I did not apply clang-format to any file except for PthreadLockChecker.cpp. Do you think the merge conflict is due to me not applying clang-format to test/Analysis/pthreadlock.c? The only files I changed were .gitignore, PthreadLockChecker.cpp and test/Analysis/pthreadlock.c.
Also, when you asked me to revert the changes, did you mean revert the changes made by clang-format? If yes, how do I do that?
I apologize for asking such silly questions. The thing is I'm new to all this and I don't really know how to proceed further.

  • Updating .gitignore sounds like the right thing to do (llvm's .gitignore already has this), but i guess we'd better make a separate commit for that.
NoQ added a comment.May 23 2017, 9:01 AM

No-no, all i was trying to say is that there's code in PthreadLockChecker.cpp that you haven't changed, but accidentally reformatted - and this is something we normally try to avoid. Like, for example, changing enum LockingSemantics {...} from vertical to horizontal - that wasn't your intention, it just accidentally happened because you auto-reformatted the whole file. I don't mind these changes, and i didn't mean they introduce any merge conflicts for now, though they tend to do so in the future for other people working on the same code, as we have a few downstream users, and magenta guys who are working on this checker as part of D26342), so most of the time it's better not to introduce unnecessary changes.

I'm not sure if you can easily revert the style-only changes via git clang-format, but you should be able to find them with the help of git reflog if you made a local commit before running clang-format (even if it was later discarded or amended), otherwise only manually i guess.

Applied clang-format only to the changed lines in the final code.
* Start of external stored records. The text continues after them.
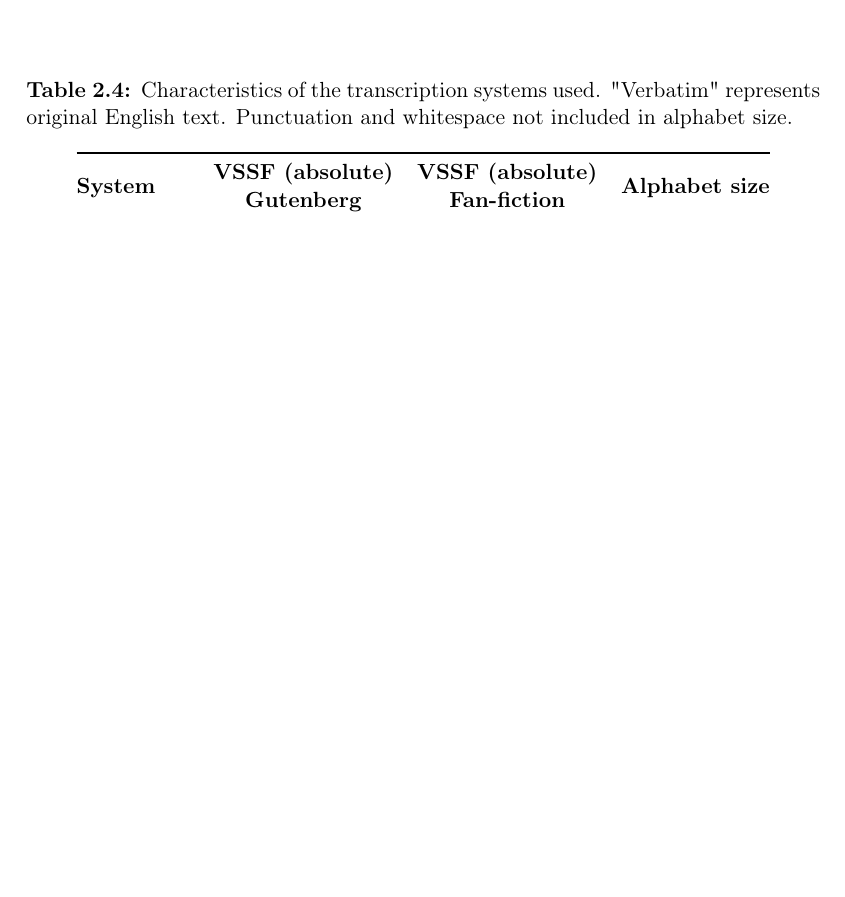
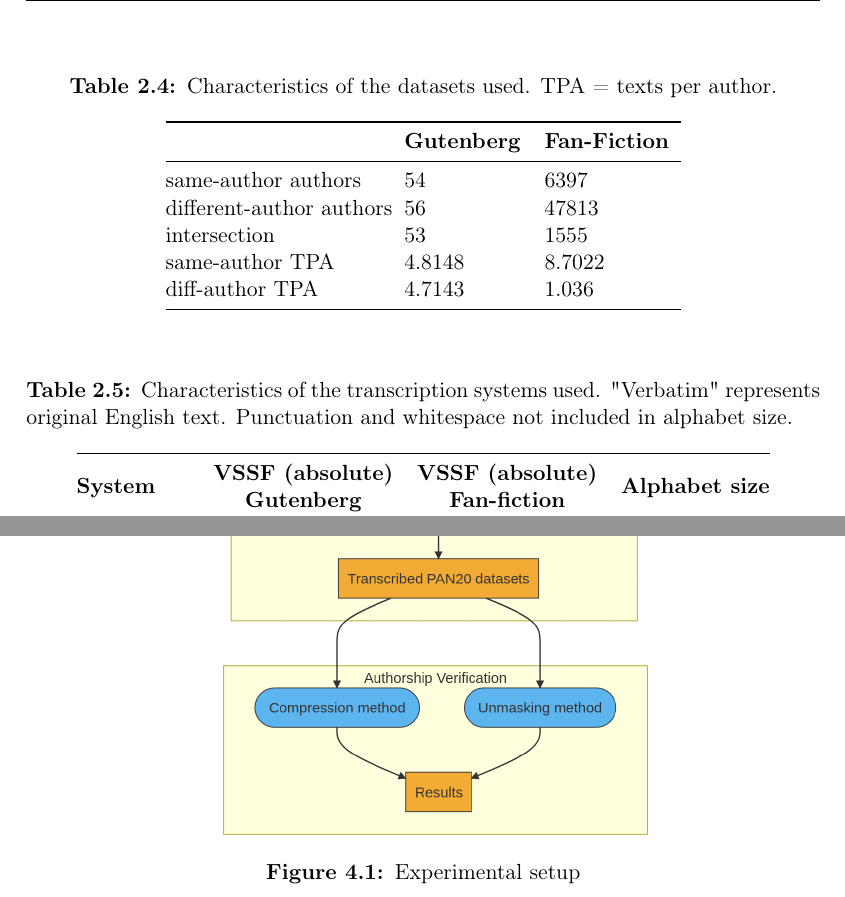
Before and after one commit to av-pt/bachelors-thesis, a LaTeX thesis (docs/thesis.tex, which reads docs/chapters/2_background.tex, docs/chapters/4_experiments.tex): part of page 14 of 28 before the commit and two parts of pages 14 and 18 of 29 after it, the two joined at a grey line, cut at the place of the change, the shorter picture padded with empty space. Compiled offline with pdfLaTeX.

Commit message:
Update things

```diff
--- a/docs/chapters/2_background.tex
+++ b/docs/chapters/2_background.tex
@@ -265,6 +265,40 @@ A reduction to 3.89\% of the original vocabulary size implies that on average ca
 % 3. Soundex and CV switched places: prob. bc Soundex is capped, CV isn't
 
 
+% {"ff": {"same_authors": 6397, "diff_authors": 47813, "same_diff_intersection": 1555, "same_text_per_author": 8.702204158199155, "diff_text_per_author": 1.035994394829858}, "gb": {"same_authors": 54, "diff_authors": 56, "same_diff_intersection": 53, "same_text_per_author": 4.814814814814815, "diff_text_per_author": 4.714285714285714}}
+
+\begin{table}
+\caption{Characteristics of the datasets used. TPA = texts per author.}
+\label{tab:dataset_characteristics}
+\centering\small
+\begin{tabular}{@{}l@{\hspace{1\tabcolsep}}lll@{}} % Use @{\hspace{2\tabcolsep}} to double the spacing
+\toprule
+\bf  & \bf Gutenberg & \bf Fan-Fiction \\
+\midrule
+same-author authors & 54 & 6397 \\
+different-author authors & 56 & 47813 \\
+intersection & 53 & 1555 \\
+same-author TPA & 4.8148 & 8.7022 \\
+diff-author TPA & 4.7143 & 1.036 \\
+\bottomrule
+\end{tabular}
+\end{table}
+
+% Re Heaps Law FF:
+% Why is there a sudden change of curvature in Verbatim text?
+% -> Dataset is sorted: First same-author pairs, then different-author pairs
+% BUUUUT: Even when pairs are split into single texts, the change in curvature still exists! (-> Maybe run again on remote, results now use naive split(' ') method on verbatim text)
+% This may(!) be a good marker for assessing a bias in AV datasets: Sort dataset as above, determine heaps law coefficients.
+% Check on GB dataset: Sort and plot Heaps Law -> No change of curvature!
+
+% Question standing: Why is the individual vocab size still the same? Shouldn't it be higher?
+% It doesn't need to be, but if the vocab sizes stay the same a change of curvature means that the vocabulary changes in itself.
+% Might have to do with reusing authors or something.
+% Check further: It seems that for FF in different-author part there are far more authors than for same-author part. Check if this is the same with GB.
+
+% Why is the distance between Verbatim and IPA not getting larger in one part of the plot?
+
+
 % Other statistics: text length (in characters)
 % Other todo:
 % Add function to count character length of text
--- a/docs/chapters/4_experiments.tex
+++ b/docs/chapters/4_experiments.tex
@@ -15,4 +9,11 @@ This way we can examine the effect of the transformation methods to the results.
 % Also note that we'll use other features in unmasking!
+
+\begin{figure}
+  \centering
+  \includegraphics[width=0.6\textwidth]{figures/process}
+  \caption{Experimental setup}
+  \label{fig:process}
+\end{figure}
 
 \section{Datasets}
 We use learning-based classification algorithms.
--- a/docs/thesis.tex
+++ b/docs/thesis.tex
@@ -6,7 +6,7 @@
 %
 % Values
 % ------
-\ThesisSetTitle{Authorship Identification with Phonological Features}
+\ThesisSetTitle{Authorship Verification with Phonetic Transcriptions}
 \ThesisSetKeywords{These, Are, My keywords} % only for PDF meta attributes
 
 \ThesisSetAuthor{David Reinartz}
@@ -45,8 +45,10 @@
 \usepackage{soul}
 \usepackage{amssymb}
 \usepackage{svg}
+%\setsvg{inkscape=inkscape -z -D,svgpath=figures/}
 %\usepackage[clean]{svg}
 \usepackage{tipa}
+\usepackage{graphicx}
 \newcommand{\bscom}[2]{%
   % #1 Original text.
   % #2 Replacement text.
```
Also changed, not shown: docs/chapters/5_results.tex (+10 -0 lines), docs/figures/process.png (added), docs/figures/process.svg (deleted), docs/chapters/2_background.tex (22 more changed lines), docs/chapters/4_experiments.tex (10 more changed lines).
NoQ accepted this revision.May 29 2017, 5:25 AM

I'd commit your patch without the .gitignore change, as it deserves a separate commit and more attention; will have a look at it myself - llvm's and clang's .gitignores have diverged quite a bit.

Thanks for taking this up!~

This revision is now accepted and ready to land.May 29 2017, 5:25 AM
This revision was automatically updated to reflect the committed changes.